(Content revision data)
== Segment start ==
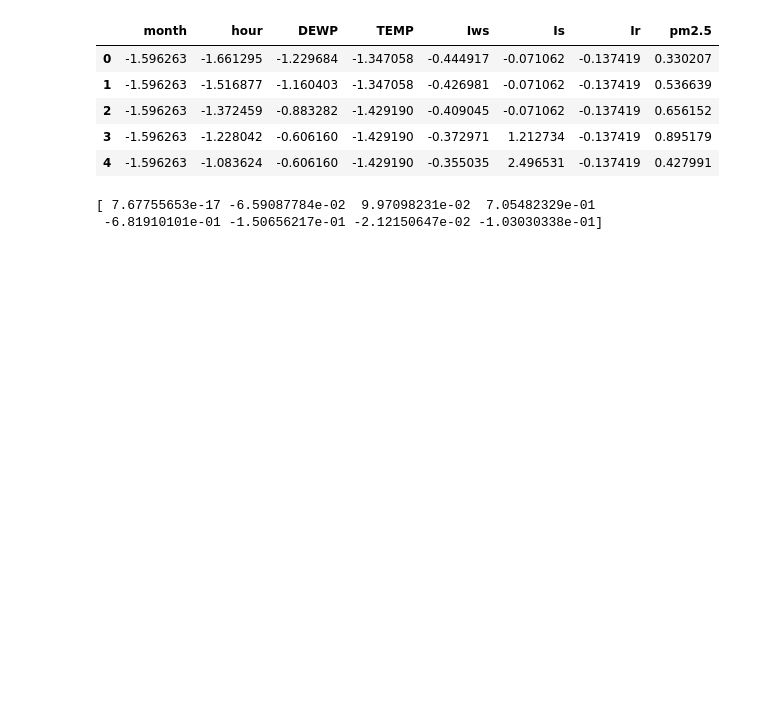
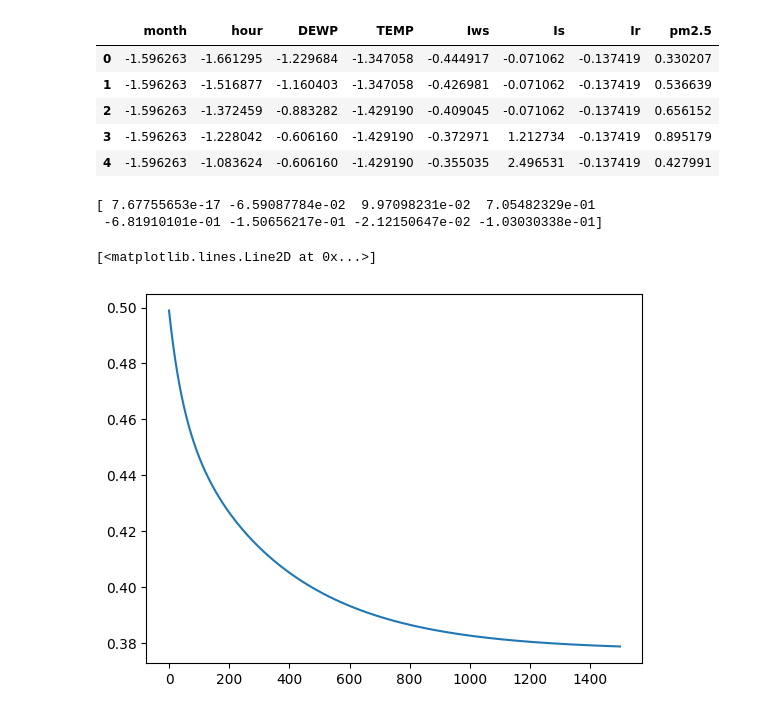
Before and after one commit to Gabenoob/SecML, a Jupyter notebook: 实验一文件/源代码.ipynb, the cells around one changed output. Drawn from its saved outputs; the diff is of its cells as text; code cells hidden in the pictures; blank space fills up the shorter version.

```diff
--- a/实验一文件/源代码.ipynb
+++ b/实验一文件/源代码.ipynb
@@ -200,3 +200,8 @@ print(omega)
 # %% [output]
 [ 7.67755653e-17 -6.59087784e-02  9.97098231e-02  7.05482329e-01
  -6.81910101e-01 -1.50656217e-01 -2.12150647e-02 -1.03030338e-01]
+# %%
+plt.plot(range(num_iters), cost_history, '-')
+# %% [output]
+[<matplotlib.lines.Line2D at 0x...>]
+[figure, added]
```
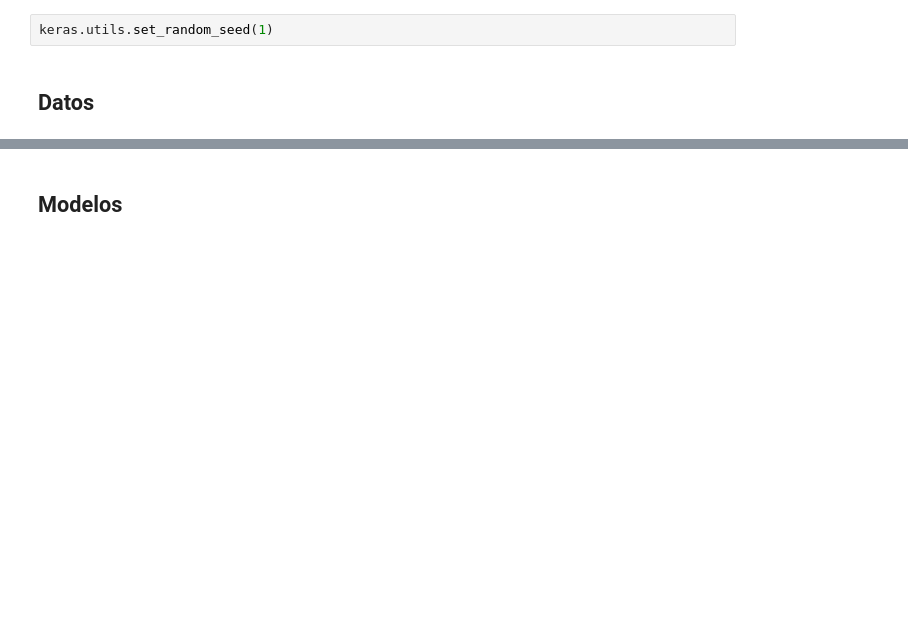
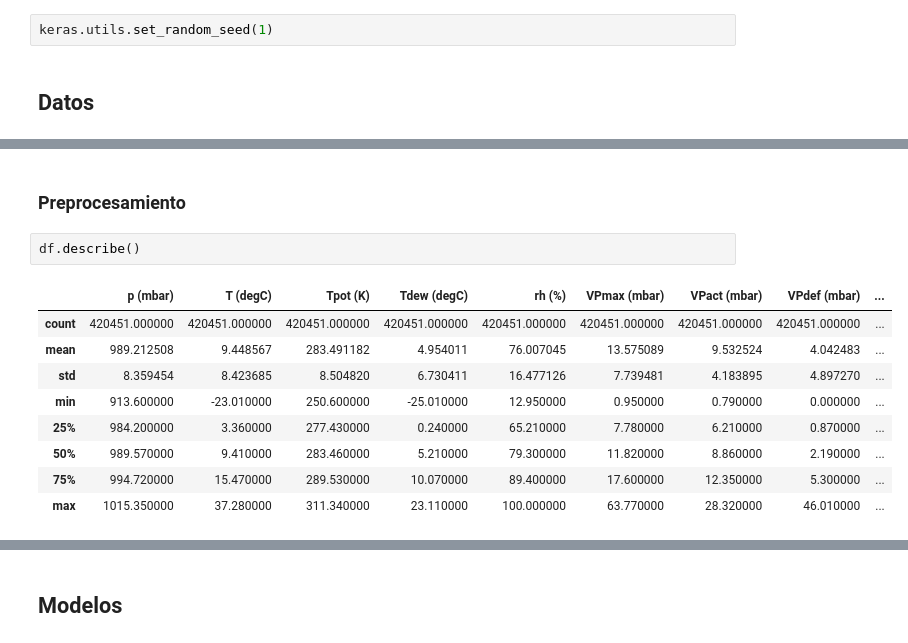
Before and after one commit to GabrielFurnielesGarcia/deeplearning-2024, a Jupyter notebook: RNN/Deep_Learning_Series_Temporales.ipynb, the cells around one changed output, grey strips where cells are left out. Cells and saved outputs as stored; diff of their text form; blank space fills up the shorter version.

```diff
--- a/RNN/Deep_Learning_Series_Temporales.ipynb
+++ b/RNN/Deep_Learning_Series_Temporales.ipynb
@@ -973,0 +991,14 @@ replace __MACOSX/._jena_climate_2009_2016.csv? [y]es, [n]o, [A]ll, [N]one, [r]en
+# %% [markdown]
+### Preprocesamiento
+# %%
+df.describe()
+# %% [output]
+|  | p (mbar) | T (degC) | Tpot (K) | Tdew (degC) | rh (%) | VPmax (mbar) | VPact (mbar) | VPdef (mbar) | ... |
+| count | 420451.000000 | 420451.000000 | 420451.000000 | 420451.000000 | 420451.000000 | 420451.000000 | 420451.000000 | 420451.000000 | ... |
+| mean | 989.212508 | 9.448567 | 283.491182 | 4.954011 | 76.007045 | 13.575089 | 9.532524 | 4.042483 | ... |
+| std | 8.359454 | 8.423685 | 8.504820 | 6.730411 | 16.477126 | 7.739481 | 4.183895 | 4.897270 | ... |
+| min | 913.600000 | -23.010000 | 250.600000 | -25.010000 | 12.950000 | 0.950000 | 0.790000 | 0.000000 | ... |
+| 25% | 984.200000 | 3.360000 | 277.430000 | 0.240000 | 65.210000 | 7.780000 | 6.210000 | 0.870000 | ... |
+| 50% | 989.570000 | 9.410000 | 283.460000 | 5.210000 | 79.300000 | 11.820000 | 8.860000 | 2.190000 | ... |
+| 75% | 994.720000 | 15.470000 | 289.530000 | 10.070000 | 89.400000 | 17.600000 | 12.350000 | 5.300000 | ... |
+| max | 1015.350000 | 37.280000 | 311.340000 | 23.110000 | 100.000000 | 63.770000 | 28.320000 | 46.010000 | ... |
```
Also changed, not shown: parts of 33 cells of this notebook.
== Segment end ==
# [What is being asked]
Restate each line of the records exactly; pictures do not belong in the copy.

# [Answer box]
Before and after one commit to Gabenoob/SecML, a Jupyter notebook: 实验一文件/源代码.ipynb, the cells around one changed output. Drawn from its saved outputs; the diff is of its cells as text; code cells hidden in the pictures; blank space fills up the shorter version.

```diff
--- a/实验一文件/源代码.ipynb
+++ b/实验一文件/源代码.ipynb
@@ -200,3 +200,8 @@ print(omega)
 # %% [output]
 [ 7.67755653e-17 -6.59087784e-02  9.97098231e-02  7.05482329e-01
  -6.81910101e-01 -1.50656217e-01 -2.12150647e-02 -1.03030338e-01]
+# %%
+plt.plot(range(num_iters), cost_history, '-')
+# %% [output]
+[<matplotlib.lines.Line2D at 0x...>]
+[figure, added]
```
Before and after one commit to GabrielFurnielesGarcia/deeplearning-2024, a Jupyter notebook: RNN/Deep_Learning_Series_Temporales.ipynb, the cells around one changed output, grey strips where cells are left out. Cells and saved outputs as stored; diff of their text form; blank space fills up the shorter version.

```diff
--- a/RNN/Deep_Learning_Series_Temporales.ipynb
+++ b/RNN/Deep_Learning_Series_Temporales.ipynb
@@ -973,0 +991,14 @@ replace __MACOSX/._jena_climate_2009_2016.csv? [y]es, [n]o, [A]ll, [N]one, [r]en
+# %% [markdown]
+### Preprocesamiento
+# %%
+df.describe()
+# %% [output]
+|  | p (mbar) | T (degC) | Tpot (K) | Tdew (degC) | rh (%) | VPmax (mbar) | VPact (mbar) | VPdef (mbar) | ... |
+| count | 420451.000000 | 420451.000000 | 420451.000000 | 420451.000000 | 420451.000000 | 420451.000000 | 420451.000000 | 420451.000000 | ... |
+| mean | 989.212508 | 9.448567 | 283.491182 | 4.954011 | 76.007045 | 13.575089 | 9.532524 | 4.042483 | ... |
+| std | 8.359454 | 8.423685 | 8.504820 | 6.730411 | 16.477126 | 7.739481 | 4.183895 | 4.897270 | ... |
+| min | 913.600000 | -23.010000 | 250.600000 | -25.010000 | 12.950000 | 0.950000 | 0.790000 | 0.000000 | ... |
+| 25% | 984.200000 | 3.360000 | 277.430000 | 0.240000 | 65.210000 | 7.780000 | 6.210000 | 0.870000 | ... |
+| 50% | 989.570000 | 9.410000 | 283.460000 | 5.210000 | 79.300000 | 11.820000 | 8.860000 | 2.190000 | ... |
+| 75% | 994.720000 | 15.470000 | 289.530000 | 10.070000 | 89.400000 | 17.600000 | 12.350000 | 5.300000 | ... |
+| max | 1015.350000 | 37.280000 | 311.340000 | 23.110000 | 100.000000 | 63.770000 | 28.320000 | 46.010000 | ... |
```
Also changed, not shown: parts of 33 cells of this notebook.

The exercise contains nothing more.